TASK DESCRIPTION » Go through the entries below and tally the lines holding "jokesData"; please reply with the number only.

INPUT DATA »
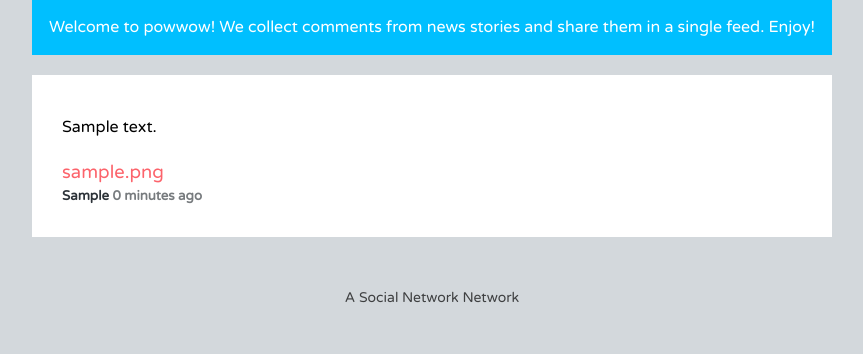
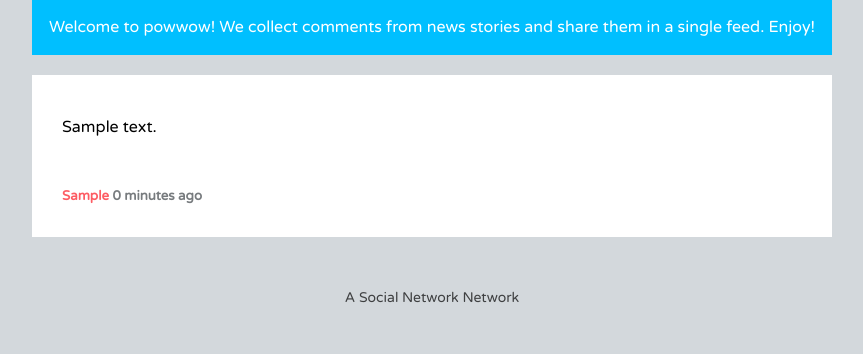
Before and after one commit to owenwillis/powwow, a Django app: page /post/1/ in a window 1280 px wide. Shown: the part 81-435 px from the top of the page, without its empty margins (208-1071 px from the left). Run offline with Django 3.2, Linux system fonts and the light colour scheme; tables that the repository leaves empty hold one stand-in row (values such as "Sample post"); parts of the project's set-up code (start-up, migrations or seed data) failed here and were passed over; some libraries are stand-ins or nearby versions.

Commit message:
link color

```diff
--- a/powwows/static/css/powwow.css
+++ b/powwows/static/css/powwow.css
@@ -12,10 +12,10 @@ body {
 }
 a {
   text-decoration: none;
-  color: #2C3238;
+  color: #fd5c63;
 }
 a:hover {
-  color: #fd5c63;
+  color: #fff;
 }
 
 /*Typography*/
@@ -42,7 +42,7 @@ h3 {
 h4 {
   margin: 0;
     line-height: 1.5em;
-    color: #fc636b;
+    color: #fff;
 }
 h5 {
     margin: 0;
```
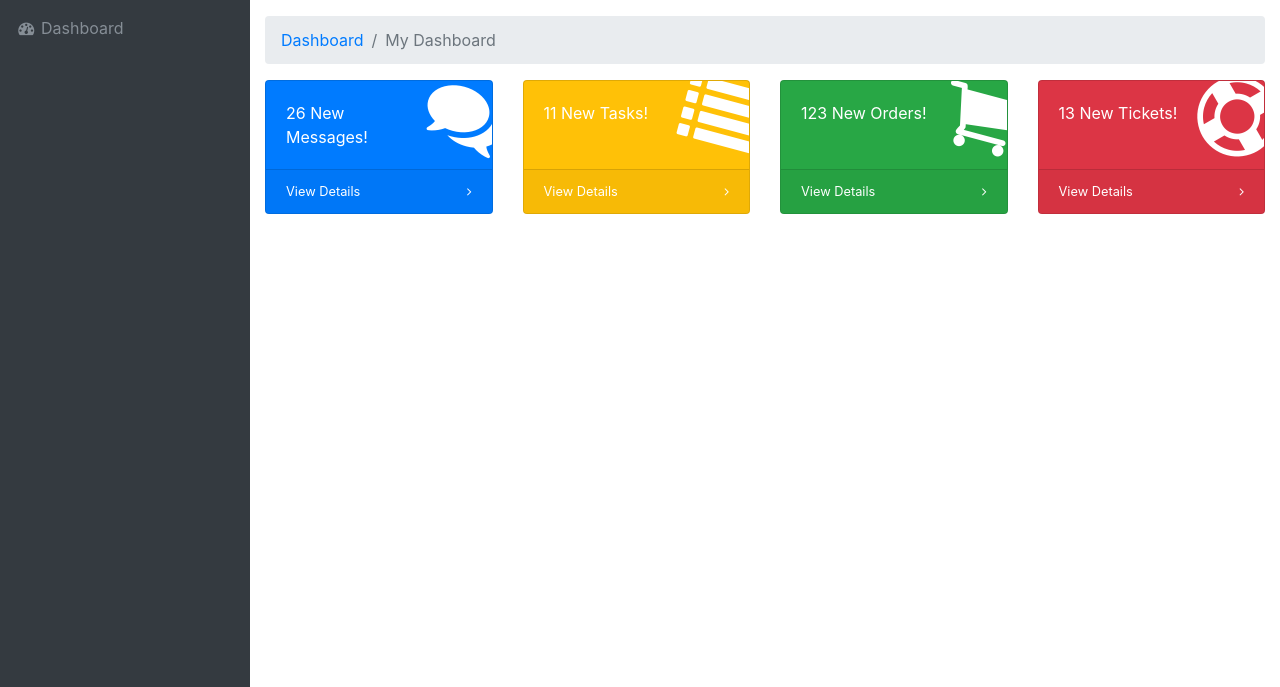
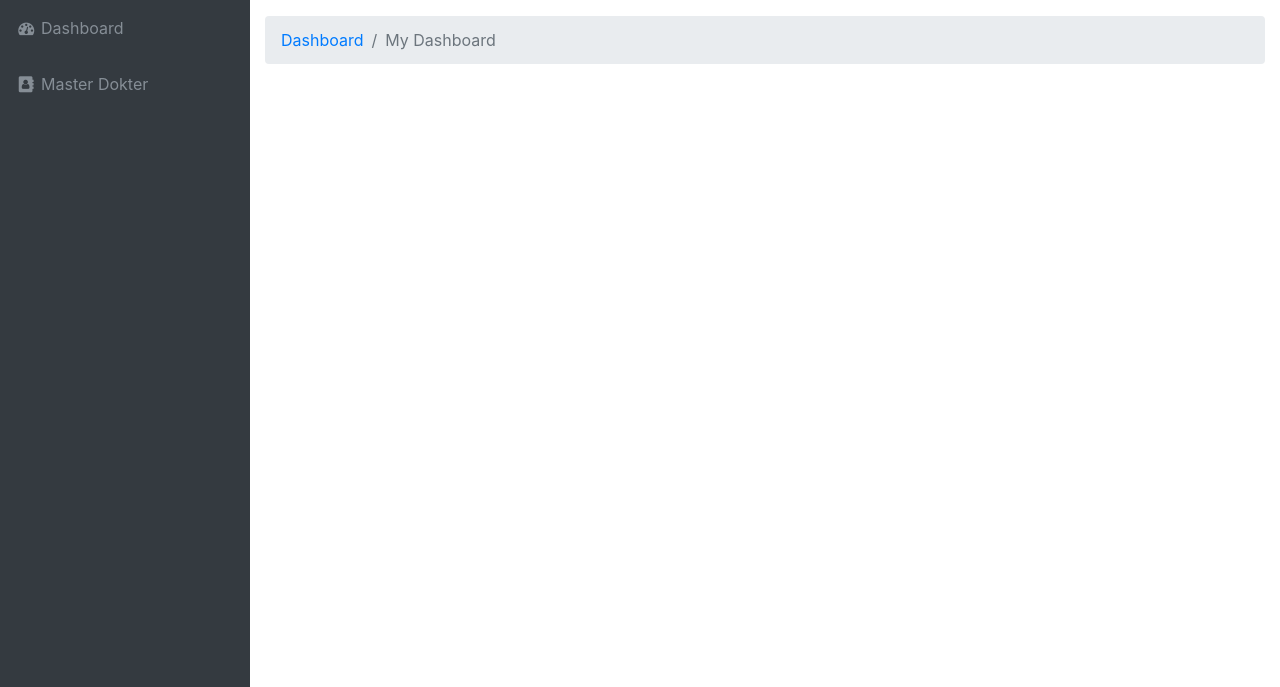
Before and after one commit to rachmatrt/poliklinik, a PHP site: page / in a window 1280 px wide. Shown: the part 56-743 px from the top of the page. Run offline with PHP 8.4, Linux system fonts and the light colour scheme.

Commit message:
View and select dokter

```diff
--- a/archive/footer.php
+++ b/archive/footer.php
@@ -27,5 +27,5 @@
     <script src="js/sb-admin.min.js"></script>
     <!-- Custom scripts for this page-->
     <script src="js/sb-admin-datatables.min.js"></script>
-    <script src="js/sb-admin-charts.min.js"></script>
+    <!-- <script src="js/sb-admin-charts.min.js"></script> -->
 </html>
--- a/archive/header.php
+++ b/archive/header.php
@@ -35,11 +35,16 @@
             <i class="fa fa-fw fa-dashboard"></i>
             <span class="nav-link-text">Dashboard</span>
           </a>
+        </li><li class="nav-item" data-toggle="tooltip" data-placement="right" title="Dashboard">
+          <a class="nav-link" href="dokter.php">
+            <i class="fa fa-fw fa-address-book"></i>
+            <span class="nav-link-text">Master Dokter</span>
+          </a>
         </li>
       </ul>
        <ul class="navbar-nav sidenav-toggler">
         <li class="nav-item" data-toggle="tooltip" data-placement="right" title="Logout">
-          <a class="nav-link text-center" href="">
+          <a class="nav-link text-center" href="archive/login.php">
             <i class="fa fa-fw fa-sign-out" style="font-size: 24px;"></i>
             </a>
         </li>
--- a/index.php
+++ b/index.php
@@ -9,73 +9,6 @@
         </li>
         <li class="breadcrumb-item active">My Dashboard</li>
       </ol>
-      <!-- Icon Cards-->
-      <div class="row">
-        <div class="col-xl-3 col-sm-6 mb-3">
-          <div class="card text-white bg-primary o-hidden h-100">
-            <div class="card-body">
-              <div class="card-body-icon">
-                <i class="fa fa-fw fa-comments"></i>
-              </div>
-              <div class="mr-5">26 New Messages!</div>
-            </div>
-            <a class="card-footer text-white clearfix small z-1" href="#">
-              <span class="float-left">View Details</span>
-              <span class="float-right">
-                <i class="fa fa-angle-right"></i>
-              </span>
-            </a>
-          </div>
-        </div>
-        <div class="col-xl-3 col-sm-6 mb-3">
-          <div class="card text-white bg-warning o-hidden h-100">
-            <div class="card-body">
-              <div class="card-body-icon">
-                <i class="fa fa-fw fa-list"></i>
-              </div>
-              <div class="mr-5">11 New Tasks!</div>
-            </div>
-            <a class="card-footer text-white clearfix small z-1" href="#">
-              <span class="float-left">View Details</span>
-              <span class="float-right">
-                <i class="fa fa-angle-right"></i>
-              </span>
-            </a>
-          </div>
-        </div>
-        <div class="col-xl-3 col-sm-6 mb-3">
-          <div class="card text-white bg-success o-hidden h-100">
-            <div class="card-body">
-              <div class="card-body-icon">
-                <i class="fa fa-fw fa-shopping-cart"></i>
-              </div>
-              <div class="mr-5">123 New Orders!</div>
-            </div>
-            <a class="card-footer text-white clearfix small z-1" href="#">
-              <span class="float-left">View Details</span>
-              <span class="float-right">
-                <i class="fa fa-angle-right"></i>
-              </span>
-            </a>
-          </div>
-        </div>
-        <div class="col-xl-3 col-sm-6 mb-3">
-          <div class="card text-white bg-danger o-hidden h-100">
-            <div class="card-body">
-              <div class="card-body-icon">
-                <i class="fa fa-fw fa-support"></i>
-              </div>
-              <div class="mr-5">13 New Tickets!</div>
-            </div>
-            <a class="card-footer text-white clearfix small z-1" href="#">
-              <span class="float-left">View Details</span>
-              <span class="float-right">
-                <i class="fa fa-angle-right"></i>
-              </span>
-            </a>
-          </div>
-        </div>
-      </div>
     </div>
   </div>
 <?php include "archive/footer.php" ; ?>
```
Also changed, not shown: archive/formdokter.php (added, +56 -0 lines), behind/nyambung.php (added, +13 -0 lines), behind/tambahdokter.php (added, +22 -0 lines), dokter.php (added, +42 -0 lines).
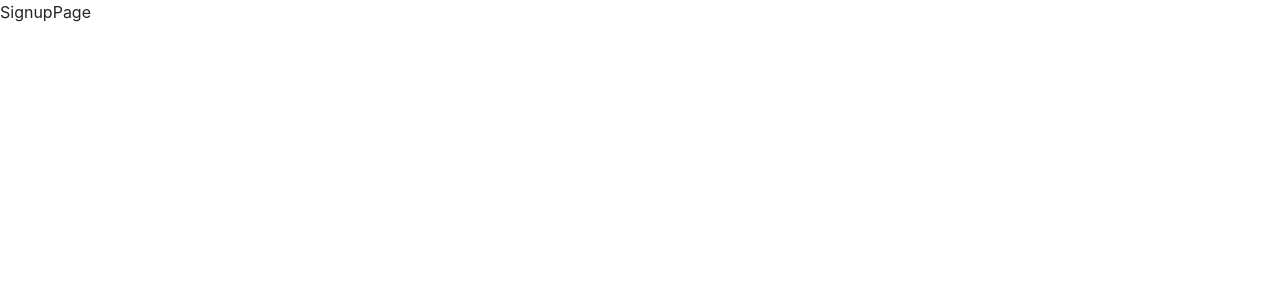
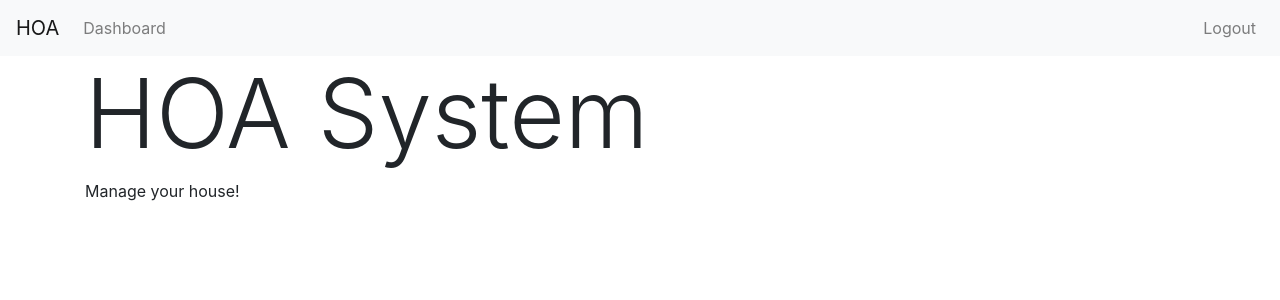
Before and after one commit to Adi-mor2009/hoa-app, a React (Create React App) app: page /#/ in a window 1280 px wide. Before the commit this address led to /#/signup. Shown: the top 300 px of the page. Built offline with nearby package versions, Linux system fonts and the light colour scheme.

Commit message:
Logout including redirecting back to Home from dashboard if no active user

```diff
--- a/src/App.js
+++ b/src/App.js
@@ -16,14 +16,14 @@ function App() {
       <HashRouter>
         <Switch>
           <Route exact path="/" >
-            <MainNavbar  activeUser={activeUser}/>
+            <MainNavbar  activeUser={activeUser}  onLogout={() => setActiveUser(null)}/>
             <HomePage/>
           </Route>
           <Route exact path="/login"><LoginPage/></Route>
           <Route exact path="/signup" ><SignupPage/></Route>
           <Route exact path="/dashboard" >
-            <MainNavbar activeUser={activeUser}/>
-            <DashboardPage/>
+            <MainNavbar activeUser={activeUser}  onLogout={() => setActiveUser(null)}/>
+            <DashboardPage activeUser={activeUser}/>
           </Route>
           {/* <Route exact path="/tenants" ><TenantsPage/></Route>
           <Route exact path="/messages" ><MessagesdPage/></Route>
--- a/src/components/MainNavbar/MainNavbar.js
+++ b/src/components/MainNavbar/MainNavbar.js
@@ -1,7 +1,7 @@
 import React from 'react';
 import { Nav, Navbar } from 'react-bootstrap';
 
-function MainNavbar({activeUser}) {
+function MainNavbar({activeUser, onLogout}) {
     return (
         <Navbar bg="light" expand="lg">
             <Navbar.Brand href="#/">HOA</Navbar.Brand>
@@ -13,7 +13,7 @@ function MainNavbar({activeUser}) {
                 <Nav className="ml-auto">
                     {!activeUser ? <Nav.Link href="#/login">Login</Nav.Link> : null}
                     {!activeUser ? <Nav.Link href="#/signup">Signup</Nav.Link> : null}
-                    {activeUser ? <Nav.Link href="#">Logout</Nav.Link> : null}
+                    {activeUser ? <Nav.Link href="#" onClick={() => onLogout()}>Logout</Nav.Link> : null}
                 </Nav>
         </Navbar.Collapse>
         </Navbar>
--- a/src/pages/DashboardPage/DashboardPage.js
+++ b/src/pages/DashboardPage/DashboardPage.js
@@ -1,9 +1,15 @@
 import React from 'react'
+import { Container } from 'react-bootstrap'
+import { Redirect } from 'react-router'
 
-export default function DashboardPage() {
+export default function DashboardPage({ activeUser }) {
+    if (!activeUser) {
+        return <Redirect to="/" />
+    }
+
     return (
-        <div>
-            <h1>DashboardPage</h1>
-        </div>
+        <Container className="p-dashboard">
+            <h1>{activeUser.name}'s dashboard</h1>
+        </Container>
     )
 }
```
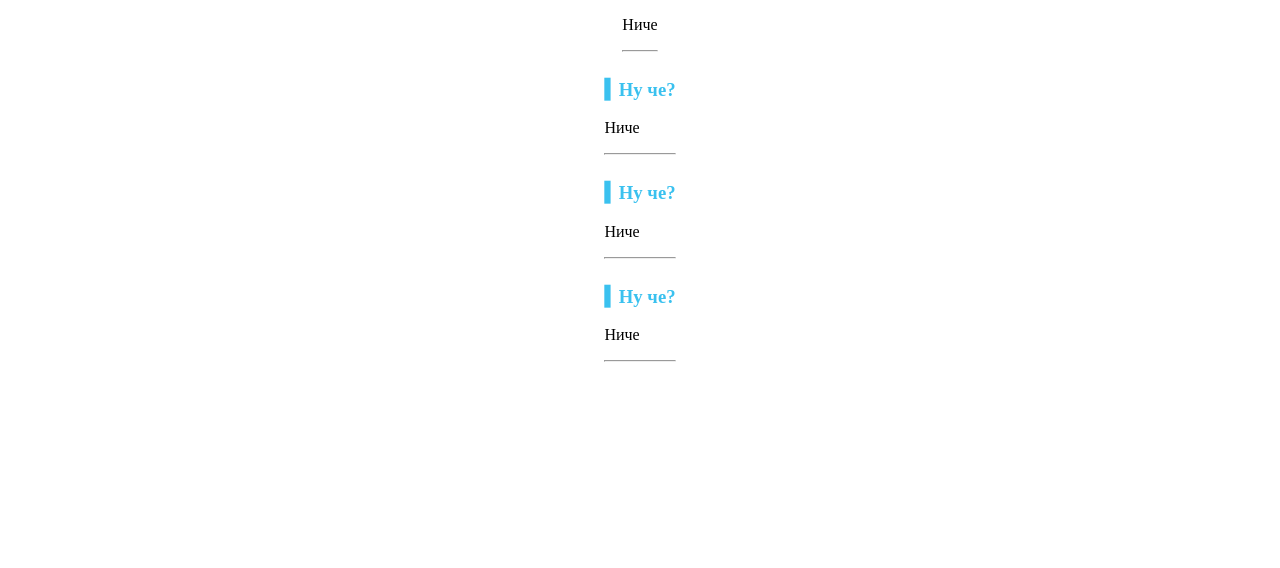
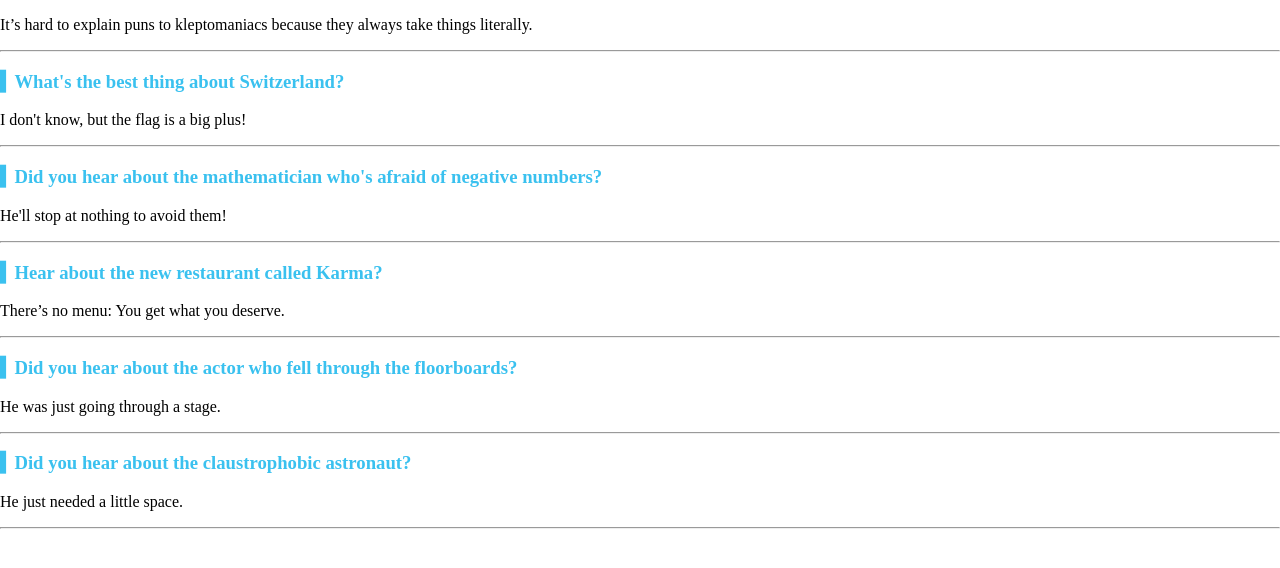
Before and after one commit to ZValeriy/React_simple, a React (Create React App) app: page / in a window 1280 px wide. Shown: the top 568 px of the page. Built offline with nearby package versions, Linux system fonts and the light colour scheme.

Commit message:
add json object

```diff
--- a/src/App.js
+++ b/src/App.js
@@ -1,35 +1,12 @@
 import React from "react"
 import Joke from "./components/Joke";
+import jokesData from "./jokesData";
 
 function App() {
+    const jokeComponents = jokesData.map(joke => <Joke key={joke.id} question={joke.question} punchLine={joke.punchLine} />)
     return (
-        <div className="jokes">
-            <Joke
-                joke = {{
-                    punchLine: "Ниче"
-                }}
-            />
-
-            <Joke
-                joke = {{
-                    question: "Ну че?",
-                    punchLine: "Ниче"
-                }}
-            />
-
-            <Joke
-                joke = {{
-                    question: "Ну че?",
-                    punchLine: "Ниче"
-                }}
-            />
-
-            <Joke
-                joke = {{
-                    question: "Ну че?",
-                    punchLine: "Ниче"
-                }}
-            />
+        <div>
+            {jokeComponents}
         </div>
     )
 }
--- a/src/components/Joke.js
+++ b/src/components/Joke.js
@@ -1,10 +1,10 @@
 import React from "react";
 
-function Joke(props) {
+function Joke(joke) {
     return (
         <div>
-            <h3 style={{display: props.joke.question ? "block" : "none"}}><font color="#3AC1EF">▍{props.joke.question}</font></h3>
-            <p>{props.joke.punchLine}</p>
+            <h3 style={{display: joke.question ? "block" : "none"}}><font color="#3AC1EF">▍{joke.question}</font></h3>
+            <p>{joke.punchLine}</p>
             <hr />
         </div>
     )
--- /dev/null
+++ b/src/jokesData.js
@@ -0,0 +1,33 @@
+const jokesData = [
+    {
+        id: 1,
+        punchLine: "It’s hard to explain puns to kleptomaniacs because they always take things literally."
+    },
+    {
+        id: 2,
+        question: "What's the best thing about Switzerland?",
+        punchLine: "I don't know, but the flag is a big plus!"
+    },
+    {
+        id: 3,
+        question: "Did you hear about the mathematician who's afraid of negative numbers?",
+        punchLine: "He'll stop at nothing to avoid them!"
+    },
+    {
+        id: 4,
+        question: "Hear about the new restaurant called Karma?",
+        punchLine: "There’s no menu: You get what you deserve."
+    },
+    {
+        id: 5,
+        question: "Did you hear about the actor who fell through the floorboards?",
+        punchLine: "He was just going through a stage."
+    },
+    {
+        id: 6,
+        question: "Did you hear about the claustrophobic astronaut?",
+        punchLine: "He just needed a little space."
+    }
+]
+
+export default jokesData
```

EXPECTED ANSWER » 5